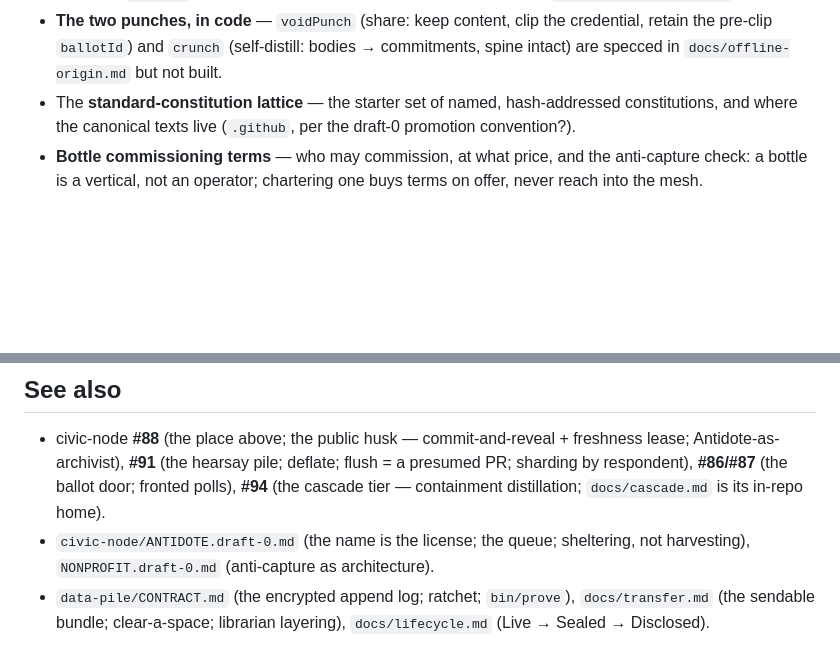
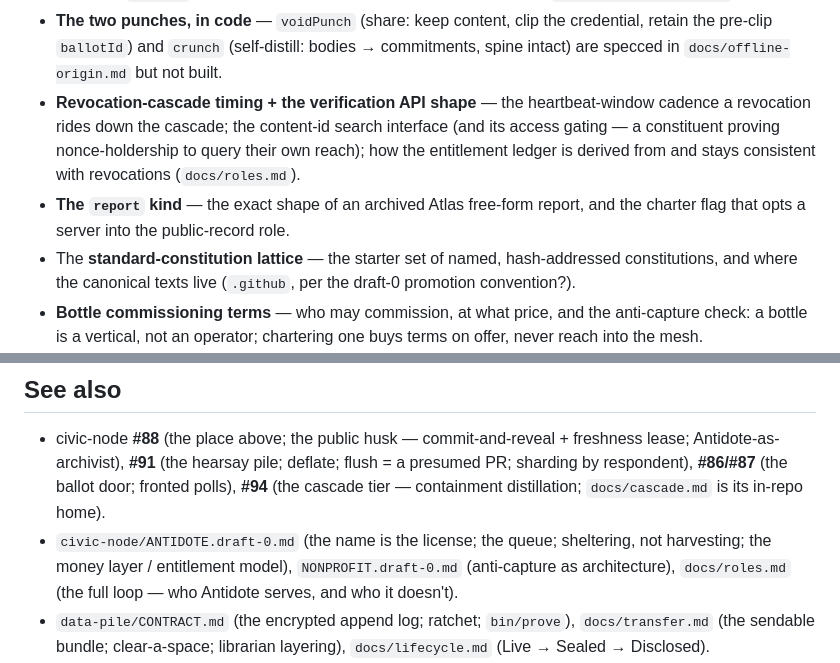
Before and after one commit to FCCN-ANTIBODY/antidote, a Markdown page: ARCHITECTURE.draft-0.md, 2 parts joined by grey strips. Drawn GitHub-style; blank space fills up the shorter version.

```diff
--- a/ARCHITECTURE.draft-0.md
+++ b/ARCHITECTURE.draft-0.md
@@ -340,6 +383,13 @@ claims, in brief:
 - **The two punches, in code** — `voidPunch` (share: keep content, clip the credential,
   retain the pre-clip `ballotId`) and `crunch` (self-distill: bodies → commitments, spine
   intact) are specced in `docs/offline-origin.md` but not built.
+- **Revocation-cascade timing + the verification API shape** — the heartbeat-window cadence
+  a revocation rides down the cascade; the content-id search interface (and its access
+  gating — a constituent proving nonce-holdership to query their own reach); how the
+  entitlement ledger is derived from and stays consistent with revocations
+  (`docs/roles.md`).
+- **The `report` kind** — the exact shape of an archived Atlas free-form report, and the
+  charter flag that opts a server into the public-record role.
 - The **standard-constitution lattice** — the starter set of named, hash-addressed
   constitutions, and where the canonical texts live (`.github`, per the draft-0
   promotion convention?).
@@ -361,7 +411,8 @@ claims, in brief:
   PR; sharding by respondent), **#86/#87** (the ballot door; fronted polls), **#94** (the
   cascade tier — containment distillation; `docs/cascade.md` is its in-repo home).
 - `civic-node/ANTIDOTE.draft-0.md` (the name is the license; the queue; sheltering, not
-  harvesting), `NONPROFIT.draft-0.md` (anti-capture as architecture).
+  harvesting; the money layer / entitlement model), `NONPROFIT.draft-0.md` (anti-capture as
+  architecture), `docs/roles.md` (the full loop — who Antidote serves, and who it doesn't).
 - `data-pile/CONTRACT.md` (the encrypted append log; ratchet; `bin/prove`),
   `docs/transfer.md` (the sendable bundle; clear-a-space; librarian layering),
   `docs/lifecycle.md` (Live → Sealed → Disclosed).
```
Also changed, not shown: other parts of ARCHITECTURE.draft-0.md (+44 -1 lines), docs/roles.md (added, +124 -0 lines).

☆ ☆ ☆ ☆

(Your task) Without the pictures, repeat every line of the material above exactly.

(Solution to this problem)
Before and after one commit to FCCN-ANTIBODY/antidote, a Markdown page: ARCHITECTURE.draft-0.md, 2 parts joined by grey strips. Drawn GitHub-style; blank space fills up the shorter version.

```diff
--- a/ARCHITECTURE.draft-0.md
+++ b/ARCHITECTURE.draft-0.md
@@ -340,6 +383,13 @@ claims, in brief:
 - **The two punches, in code** — `voidPunch` (share: keep content, clip the credential,
   retain the pre-clip `ballotId`) and `crunch` (self-distill: bodies → commitments, spine
   intact) are specced in `docs/offline-origin.md` but not built.
+- **Revocation-cascade timing + the verification API shape** — the heartbeat-window cadence
+  a revocation rides down the cascade; the content-id search interface (and its access
+  gating — a constituent proving nonce-holdership to query their own reach); how the
+  entitlement ledger is derived from and stays consistent with revocations
+  (`docs/roles.md`).
+- **The `report` kind** — the exact shape of an archived Atlas free-form report, and the
+  charter flag that opts a server into the public-record role.
 - The **standard-constitution lattice** — the starter set of named, hash-addressed
   constitutions, and where the canonical texts live (`.github`, per the draft-0
   promotion convention?).
@@ -361,7 +411,8 @@ claims, in brief:
   PR; sharding by respondent), **#86/#87** (the ballot door; fronted polls), **#94** (the
   cascade tier — containment distillation; `docs/cascade.md` is its in-repo home).
 - `civic-node/ANTIDOTE.draft-0.md` (the name is the license; the queue; sheltering, not
-  harvesting), `NONPROFIT.draft-0.md` (anti-capture as architecture).
+  harvesting; the money layer / entitlement model), `NONPROFIT.draft-0.md` (anti-capture as
+  architecture), `docs/roles.md` (the full loop — who Antidote serves, and who it doesn't).
 - `data-pile/CONTRACT.md` (the encrypted append log; ratchet; `bin/prove`),
   `docs/transfer.md` (the sendable bundle; clear-a-space; librarian layering),
   `docs/lifecycle.md` (Live → Sealed → Disclosed).
```
Also changed, not shown: other parts of ARCHITECTURE.draft-0.md (+44 -1 lines), docs/roles.md (added, +124 -0 lines).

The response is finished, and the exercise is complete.